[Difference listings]
- - - - - - -

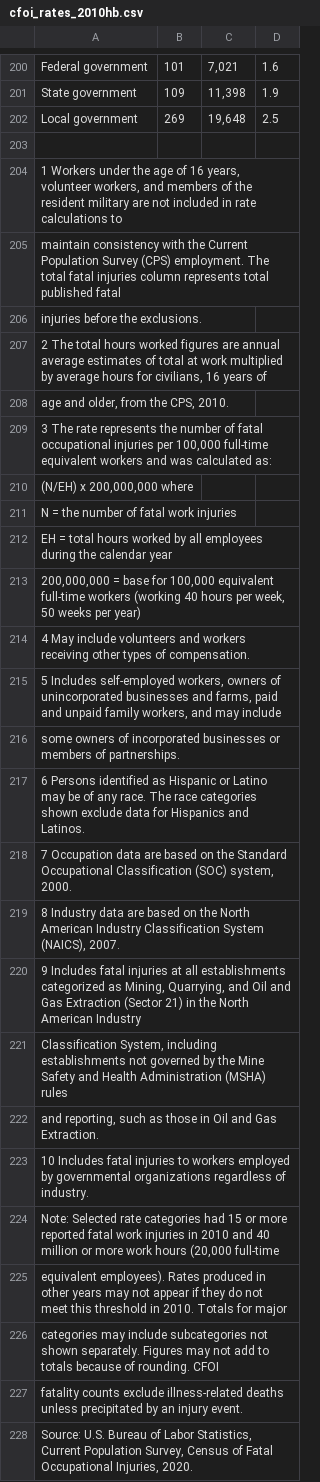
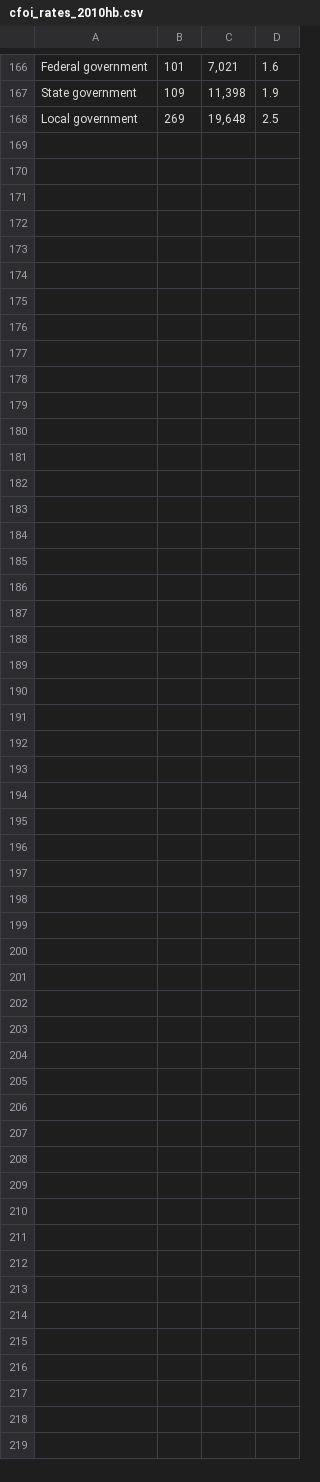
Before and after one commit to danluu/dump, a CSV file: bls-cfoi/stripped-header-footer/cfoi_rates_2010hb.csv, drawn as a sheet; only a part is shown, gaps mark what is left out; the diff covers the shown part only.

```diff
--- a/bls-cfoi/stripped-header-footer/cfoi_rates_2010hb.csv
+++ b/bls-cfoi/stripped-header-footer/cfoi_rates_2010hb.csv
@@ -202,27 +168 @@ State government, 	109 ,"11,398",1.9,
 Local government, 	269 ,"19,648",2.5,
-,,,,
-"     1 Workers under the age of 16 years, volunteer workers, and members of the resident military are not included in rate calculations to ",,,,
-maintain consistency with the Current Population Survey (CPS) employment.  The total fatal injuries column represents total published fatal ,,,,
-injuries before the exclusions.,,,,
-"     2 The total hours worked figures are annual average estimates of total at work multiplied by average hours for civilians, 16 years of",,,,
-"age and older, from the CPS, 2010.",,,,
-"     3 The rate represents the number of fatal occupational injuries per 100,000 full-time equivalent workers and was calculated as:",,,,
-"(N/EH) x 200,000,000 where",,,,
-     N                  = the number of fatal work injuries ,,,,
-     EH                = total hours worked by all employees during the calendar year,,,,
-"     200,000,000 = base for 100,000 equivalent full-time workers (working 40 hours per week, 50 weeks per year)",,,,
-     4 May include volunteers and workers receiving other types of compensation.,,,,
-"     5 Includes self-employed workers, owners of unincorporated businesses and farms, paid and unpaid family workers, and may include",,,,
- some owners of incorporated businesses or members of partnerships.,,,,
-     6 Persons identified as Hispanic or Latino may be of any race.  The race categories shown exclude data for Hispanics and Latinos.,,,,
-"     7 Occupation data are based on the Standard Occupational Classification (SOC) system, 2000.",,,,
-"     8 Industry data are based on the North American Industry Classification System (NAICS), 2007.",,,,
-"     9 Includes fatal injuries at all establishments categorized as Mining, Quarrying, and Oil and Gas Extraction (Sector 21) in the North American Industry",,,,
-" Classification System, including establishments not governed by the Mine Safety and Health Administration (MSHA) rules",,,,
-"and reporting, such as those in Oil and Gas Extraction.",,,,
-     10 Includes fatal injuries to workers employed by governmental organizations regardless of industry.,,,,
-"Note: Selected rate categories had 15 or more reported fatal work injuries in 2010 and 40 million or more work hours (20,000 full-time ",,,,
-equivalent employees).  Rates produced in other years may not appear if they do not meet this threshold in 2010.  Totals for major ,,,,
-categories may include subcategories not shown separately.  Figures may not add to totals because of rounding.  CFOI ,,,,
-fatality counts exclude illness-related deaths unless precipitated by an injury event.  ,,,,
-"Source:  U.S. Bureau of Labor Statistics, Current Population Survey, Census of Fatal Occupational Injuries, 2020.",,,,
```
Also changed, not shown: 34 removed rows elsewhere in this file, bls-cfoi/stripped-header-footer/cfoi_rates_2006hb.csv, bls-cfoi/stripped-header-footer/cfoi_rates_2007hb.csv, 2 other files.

- - - - - - -

ABOUT THIS TASK:
Your reply should restate every entry exactly, with the pictures left out.

EXERCISE RESPONSE:
Before and after one commit to danluu/dump, a CSV file: bls-cfoi/stripped-header-footer/cfoi_rates_2010hb.csv, drawn as a sheet; only a part is shown, gaps mark what is left out; the diff covers the shown part only.

```diff
--- a/bls-cfoi/stripped-header-footer/cfoi_rates_2010hb.csv
+++ b/bls-cfoi/stripped-header-footer/cfoi_rates_2010hb.csv
@@ -202,27 +168 @@ State government, 	109 ,"11,398",1.9,
 Local government, 	269 ,"19,648",2.5,
-,,,,
-"     1 Workers under the age of 16 years, volunteer workers, and members of the resident military are not included in rate calculations to ",,,,
-maintain consistency with the Current Population Survey (CPS) employment.  The total fatal injuries column represents total published fatal ,,,,
-injuries before the exclusions.,,,,
-"     2 The total hours worked figures are annual average estimates of total at work multiplied by average hours for civilians, 16 years of",,,,
-"age and older, from the CPS, 2010.",,,,
-"     3 The rate represents the number of fatal occupational injuries per 100,000 full-time equivalent workers and was calculated as:",,,,
-"(N/EH) x 200,000,000 where",,,,
-     N                  = the number of fatal work injuries ,,,,
-     EH                = total hours worked by all employees during the calendar year,,,,
-"     200,000,000 = base for 100,000 equivalent full-time workers (working 40 hours per week, 50 weeks per year)",,,,
-     4 May include volunteers and workers receiving other types of compensation.,,,,
-"     5 Includes self-employed workers, owners of unincorporated businesses and farms, paid and unpaid family workers, and may include",,,,
- some owners of incorporated businesses or members of partnerships.,,,,
-     6 Persons identified as Hispanic or Latino may be of any race.  The race categories shown exclude data for Hispanics and Latinos.,,,,
-"     7 Occupation data are based on the Standard Occupational Classification (SOC) system, 2000.",,,,
-"     8 Industry data are based on the North American Industry Classification System (NAICS), 2007.",,,,
-"     9 Includes fatal injuries at all establishments categorized as Mining, Quarrying, and Oil and Gas Extraction (Sector 21) in the North American Industry",,,,
-" Classification System, including establishments not governed by the Mine Safety and Health Administration (MSHA) rules",,,,
-"and reporting, such as those in Oil and Gas Extraction.",,,,
-     10 Includes fatal injuries to workers employed by governmental organizations regardless of industry.,,,,
-"Note: Selected rate categories had 15 or more reported fatal work injuries in 2010 and 40 million or more work hours (20,000 full-time ",,,,
-equivalent employees).  Rates produced in other years may not appear if they do not meet this threshold in 2010.  Totals for major ,,,,
-categories may include subcategories not shown separately.  Figures may not add to totals because of rounding.  CFOI ,,,,
-fatality counts exclude illness-related deaths unless precipitated by an injury event.  ,,,,
-"Source:  U.S. Bureau of Labor Statistics, Current Population Survey, Census of Fatal Occupational Injuries, 2020.",,,,
```
Also changed, not shown: 34 removed rows elsewhere in this file, bls-cfoi/stripped-header-footer/cfoi_rates_2006hb.csv, bls-cfoi/stripped-header-footer/cfoi_rates_2007hb.csv, 2 other files.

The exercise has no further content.